Ever since news broke that hackers were able to break into HBO’s computer networks, there have been plenty of comparisons to the Sony Pictures hack of 2014. Some reports have seized on the amount of data stolen to claim that the HBO hack was seven times bigger, or possibly worse, than the Sony hack. That comparison turns out to be meaningless.
First, a quick recap: On Monday, news broke that hackers compromised HBO’s networks, and leaked a handful of unreleased episodes from shows like “Insecure,” “Barry,” and “Ballers.” The hackers also leaked scripts for unaired “Game of Thrones” episodes, as well as the personal information of a senior HBO executive and an assortment of other files.
Altogether, those leaks amounted to around 300 gigabyte of data. The hackers claimed that they stole a total of 1.5 terabyte of data from HBO, and have since threatened to release additional material as early as this Sunday.

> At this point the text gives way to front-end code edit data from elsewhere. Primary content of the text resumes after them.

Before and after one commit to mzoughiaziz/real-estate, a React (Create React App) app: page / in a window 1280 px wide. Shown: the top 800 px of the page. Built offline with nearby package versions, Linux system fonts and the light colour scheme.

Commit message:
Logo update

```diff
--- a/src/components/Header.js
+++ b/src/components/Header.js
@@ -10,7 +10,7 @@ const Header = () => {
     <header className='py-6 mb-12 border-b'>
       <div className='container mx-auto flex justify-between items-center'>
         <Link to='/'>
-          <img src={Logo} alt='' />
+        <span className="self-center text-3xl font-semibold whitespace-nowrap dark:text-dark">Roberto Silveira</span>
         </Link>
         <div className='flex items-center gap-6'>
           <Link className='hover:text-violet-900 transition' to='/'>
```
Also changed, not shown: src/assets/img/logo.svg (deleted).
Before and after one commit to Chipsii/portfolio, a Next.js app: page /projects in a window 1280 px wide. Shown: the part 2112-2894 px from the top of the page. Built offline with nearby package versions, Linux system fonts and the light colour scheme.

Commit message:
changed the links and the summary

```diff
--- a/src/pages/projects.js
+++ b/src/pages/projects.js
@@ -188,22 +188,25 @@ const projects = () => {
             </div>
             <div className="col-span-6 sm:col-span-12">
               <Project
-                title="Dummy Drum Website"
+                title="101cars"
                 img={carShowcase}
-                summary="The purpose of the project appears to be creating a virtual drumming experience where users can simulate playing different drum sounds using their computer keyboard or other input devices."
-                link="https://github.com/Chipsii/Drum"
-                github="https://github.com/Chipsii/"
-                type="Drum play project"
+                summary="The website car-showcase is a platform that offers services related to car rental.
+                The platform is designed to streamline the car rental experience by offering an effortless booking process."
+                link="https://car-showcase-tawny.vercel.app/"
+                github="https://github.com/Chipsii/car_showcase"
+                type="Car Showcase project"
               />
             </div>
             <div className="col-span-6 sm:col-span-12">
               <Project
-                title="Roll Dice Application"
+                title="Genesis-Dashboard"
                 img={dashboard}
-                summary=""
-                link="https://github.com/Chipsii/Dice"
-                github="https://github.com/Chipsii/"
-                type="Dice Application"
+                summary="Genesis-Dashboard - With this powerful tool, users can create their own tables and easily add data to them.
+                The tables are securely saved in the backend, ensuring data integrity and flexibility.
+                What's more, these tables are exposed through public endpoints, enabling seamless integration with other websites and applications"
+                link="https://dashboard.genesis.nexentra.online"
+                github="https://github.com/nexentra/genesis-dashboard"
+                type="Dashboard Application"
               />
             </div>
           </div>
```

That claim, though unproven, has led to comparisons with the Sony Pictures hack of 2014, when 200 GB of emails and other internal documents were released. Those releases included tens of thousands of internal emails and social security numbers for thousands of employees. The Sony leaks ultimately led to the ouster of Sony Pictures chief Amy Pascal, and a multi-million-dollar settlement with the studio’s employees.
Compared to that, the material leaked by the HBO hackers thus far seems relatively benign. The website used by the hackers to release the material has been inaccessible for days, making it challenging to analyze all of the leaked data. However, one Reddit user who claimed to have downloaded at least part of it characterized it as “trash from HBO servers,” with one shared archive file allegedly containing Windows backups and tutorials for popular database software.
The user also shared what he claimed to be a screenshot of the archive file:
Variety separately learned that some of the leaked data contained IT help desk requests, dating back as far as 2012 — data that’s likely of little consequence to the company today.
An HBO spokesperson declined to comment on the authenticity of the screenshot, or any other data allegedly obtained by the hackers.
That’s not to say that the hackers didn’t get their hands on any additional sensitive information. For all we know, they may release much more explosive material this coming Sunday. It’s also worth keeping in mind that an HBO security contractor revealed in a filing Tuesday that the hackers got their hands on “thousands of internal documents.”
But for now, comparisons to the Sony hack seem to be unfounded — and simply looking at the sheer amount of data that hackers claim to have stolen is definitely the worst possible way to make any judgement about the severity of the hack.